Stored records:
=== Begin Enclosure ===

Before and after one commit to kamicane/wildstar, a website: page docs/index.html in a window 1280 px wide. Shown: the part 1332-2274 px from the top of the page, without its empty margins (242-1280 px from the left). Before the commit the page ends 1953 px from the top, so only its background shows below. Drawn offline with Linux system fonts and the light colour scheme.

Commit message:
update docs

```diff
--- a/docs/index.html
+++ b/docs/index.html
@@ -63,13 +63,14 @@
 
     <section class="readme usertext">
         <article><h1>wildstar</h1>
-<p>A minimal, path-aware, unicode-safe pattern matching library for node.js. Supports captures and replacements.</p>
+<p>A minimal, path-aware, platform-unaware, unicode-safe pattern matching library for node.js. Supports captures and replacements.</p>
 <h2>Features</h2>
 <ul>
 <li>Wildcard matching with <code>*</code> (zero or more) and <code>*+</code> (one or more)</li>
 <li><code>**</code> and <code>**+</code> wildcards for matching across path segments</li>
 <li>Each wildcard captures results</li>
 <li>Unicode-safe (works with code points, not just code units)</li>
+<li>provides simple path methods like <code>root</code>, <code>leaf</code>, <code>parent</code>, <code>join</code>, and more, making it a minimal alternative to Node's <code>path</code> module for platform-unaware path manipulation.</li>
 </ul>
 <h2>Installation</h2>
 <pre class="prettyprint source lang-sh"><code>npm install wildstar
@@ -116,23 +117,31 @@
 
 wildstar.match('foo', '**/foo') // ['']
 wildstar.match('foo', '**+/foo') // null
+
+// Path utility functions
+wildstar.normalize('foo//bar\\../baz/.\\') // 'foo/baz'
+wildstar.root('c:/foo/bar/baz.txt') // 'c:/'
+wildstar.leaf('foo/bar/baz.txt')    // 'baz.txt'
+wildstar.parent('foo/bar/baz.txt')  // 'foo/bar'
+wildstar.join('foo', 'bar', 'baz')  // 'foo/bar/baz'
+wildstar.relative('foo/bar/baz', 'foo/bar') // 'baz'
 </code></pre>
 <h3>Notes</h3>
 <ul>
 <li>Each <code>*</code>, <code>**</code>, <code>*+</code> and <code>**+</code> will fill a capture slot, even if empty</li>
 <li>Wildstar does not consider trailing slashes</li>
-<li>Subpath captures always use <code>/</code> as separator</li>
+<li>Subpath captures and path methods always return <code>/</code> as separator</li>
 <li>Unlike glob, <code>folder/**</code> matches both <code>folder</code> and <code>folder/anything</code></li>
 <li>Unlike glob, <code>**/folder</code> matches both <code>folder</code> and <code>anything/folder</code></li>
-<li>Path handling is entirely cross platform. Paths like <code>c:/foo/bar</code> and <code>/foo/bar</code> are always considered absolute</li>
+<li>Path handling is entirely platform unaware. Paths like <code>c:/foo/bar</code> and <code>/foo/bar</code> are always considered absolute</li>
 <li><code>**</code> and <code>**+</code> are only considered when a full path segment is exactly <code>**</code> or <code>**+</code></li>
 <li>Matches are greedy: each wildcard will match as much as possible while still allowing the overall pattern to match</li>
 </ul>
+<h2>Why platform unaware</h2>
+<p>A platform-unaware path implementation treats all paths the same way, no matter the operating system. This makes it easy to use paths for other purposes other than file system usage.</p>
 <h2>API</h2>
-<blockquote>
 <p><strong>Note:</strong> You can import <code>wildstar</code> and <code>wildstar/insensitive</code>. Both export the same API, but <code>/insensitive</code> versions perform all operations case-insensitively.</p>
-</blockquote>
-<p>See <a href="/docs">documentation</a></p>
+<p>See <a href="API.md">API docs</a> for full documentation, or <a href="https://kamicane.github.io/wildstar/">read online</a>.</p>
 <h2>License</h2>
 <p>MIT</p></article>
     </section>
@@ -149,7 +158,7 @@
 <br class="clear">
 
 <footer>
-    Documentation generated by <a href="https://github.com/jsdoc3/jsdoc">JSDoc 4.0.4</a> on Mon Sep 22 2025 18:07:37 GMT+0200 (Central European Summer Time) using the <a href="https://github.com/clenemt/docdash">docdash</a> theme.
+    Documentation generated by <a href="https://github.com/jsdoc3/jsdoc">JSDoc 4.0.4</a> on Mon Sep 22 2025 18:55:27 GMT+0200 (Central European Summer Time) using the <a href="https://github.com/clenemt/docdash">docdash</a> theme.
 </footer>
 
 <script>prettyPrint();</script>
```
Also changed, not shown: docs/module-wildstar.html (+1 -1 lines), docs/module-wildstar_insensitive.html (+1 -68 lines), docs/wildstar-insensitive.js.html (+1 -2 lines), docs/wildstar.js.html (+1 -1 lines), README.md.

=== End Enclosure ===

TASK GOAL – Figure out how many lines in the entries above contain "system". Write only that number.

EXPECTED ANSWER – 2